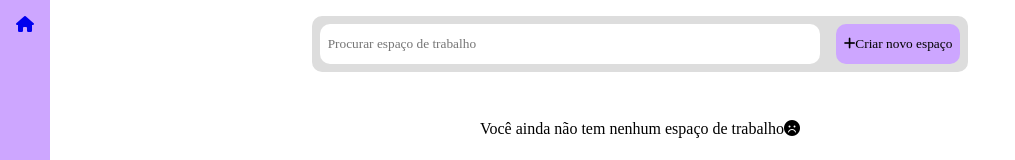
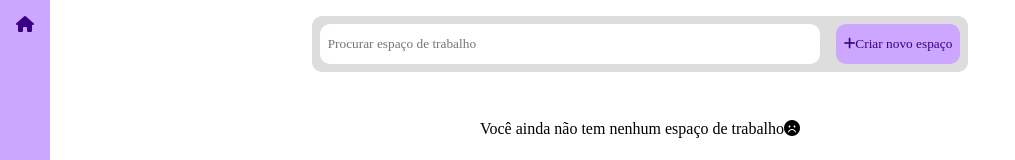
Before and after one commit to rodrigodesouzasantos97/TaskManager, a React (Vite) app in the folder frontend/: page / in a window 1280 px wide. Shown: the top 160 px of the page, without its empty margins (0-1015 px from the left). Built offline with nearby package versions, Linux system fonts and the light colour scheme; a web font is replaced by a local one.

Commit message:
style: change Workspace image border and buttons color

```diff
--- a/frontend/src/components/Workspace.css
+++ b/frontend/src/components/Workspace.css
@@ -17,6 +17,6 @@
   width: 500px;
   height: 200px;
   object-fit: cover;
-  border: 1px solid #000;
+  border: 1px solid #390083;
   border-radius: 10px;
 }
--- a/frontend/src/index.css
+++ b/frontend/src/index.css
@@ -7,10 +7,7 @@
 
 a {
   text-decoration: none;
-}
-
-a:hover {
-  color: #8324ff;
+  color: #390083;
 }
 
 i {
@@ -38,6 +35,7 @@ textarea {
 }
 
 .btn {
+  color: #390083;
   background-color: #cda6ff;
   padding: 0.5rem;
   border: none;
@@ -51,6 +49,7 @@ textarea {
 }
 
 .close-btn {
+  color: #390083;
   background-color: #ffa6a6;
   padding: 0.3rem;
   border: none;
@@ -77,6 +76,7 @@ textarea {
 }
 
 .filter-bar-btn {
+  color: #390083;
   background-color: #cda6ff;
   height: 40px;
   padding: 0.5rem;
```
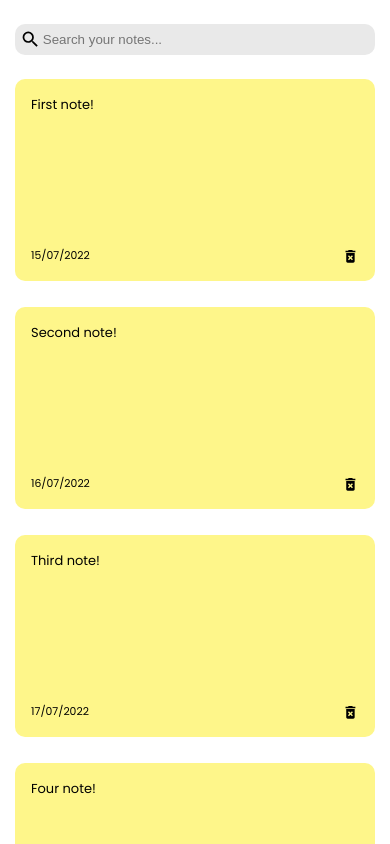
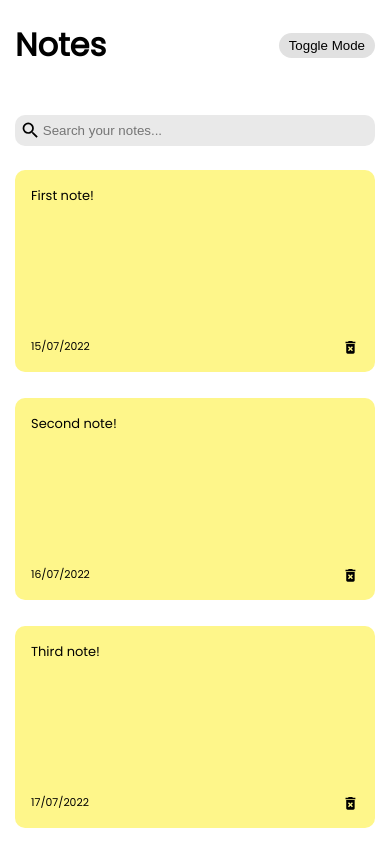
Before and after one commit to gabrielsav/react-notes-app, a React (Create React App) app: page / in a window 390 px wide. Shown: the top 844 px of the page. Built offline with nearby package versions, Linux system fonts and the light colour scheme; the HTML template or start-up script is replaced by a standard one.

Commit message:
feat: toggle-switch dark mode, style: responsive layout

```diff
--- a/src/App.js
+++ b/src/App.js
@@ -2,6 +2,7 @@
 import{ nanoid } from 'nanoid';
 import NotesList from './components/NotesList';
 import Search from './components/Search';
+import Header from './components/Header';
 
 const App = () => {
   const [notes, setNotes] = useState([
@@ -31,6 +32,8 @@
 
 const[searchText, setSearchText] = useState('');
 
+const [darkMode, setDarkMode] = useState(false);
+
 const addNote = (text) => {
   const date = new Date();
   const newNote = {
@@ -49,7 +52,9 @@
 
 
   return (
+<div className={`${darkMode && 'dark-mode'}`} >
     <div className="container">
+      <Header handleToggleDarkMode= {setDarkMode}/>
       <Search handleSearchNote={setSearchText} />
       <NotesList
         notes={notes.filter((note) =>
@@ -59,6 +64,8 @@
       handleDeleteNote={deleteNote}
       />
     </div>
+</div>
+
   );
 };
 
--- /dev/null
+++ b/src/components/Header.js
@@ -0,0 +1,16 @@
+import React from "react";
+
+const Header = ({handleToggleDarkMode}) => {
+    return(
+    <div className="header">
+        <h1>Notes</h1>
+        <button onClick={() =>
+            handleToggleDarkMode(
+                (previousDarkMode)=> !previousDarkMode
+            )
+            } className="save" >Toggle Mode</button>
+    </div>
+    )
+}
+
+export default Header;
--- a/src/index.css
+++ b/src/index.css
@@ -14,12 +14,28 @@
     monospace;
 }
 
+.header{
+  display: flex;
+  align-items: center;
+  justify-content: space-between;
+}
+
+.dark-mode{
+  background-color: black;
+  transition: 0.5s;
+}
+
+.dark-mode h1{
+  color: white;
+}
+
 .container{
   max-width: 960px;
   margin-right: auto;
   margin-left: auto;
   padding-right: 15px;
   padding-left: 15px;
+  min-height: 100vh;
 }
 
 .notes-list{
```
——
BRIEF – Find every line of the data that includes the string "background". Copy each of those lines.

YOUR RESPONSE –
   background-color: #cda6ff;
   background-color: #ffa6a6;
   background-color: #cda6ff;
+  background-color: black;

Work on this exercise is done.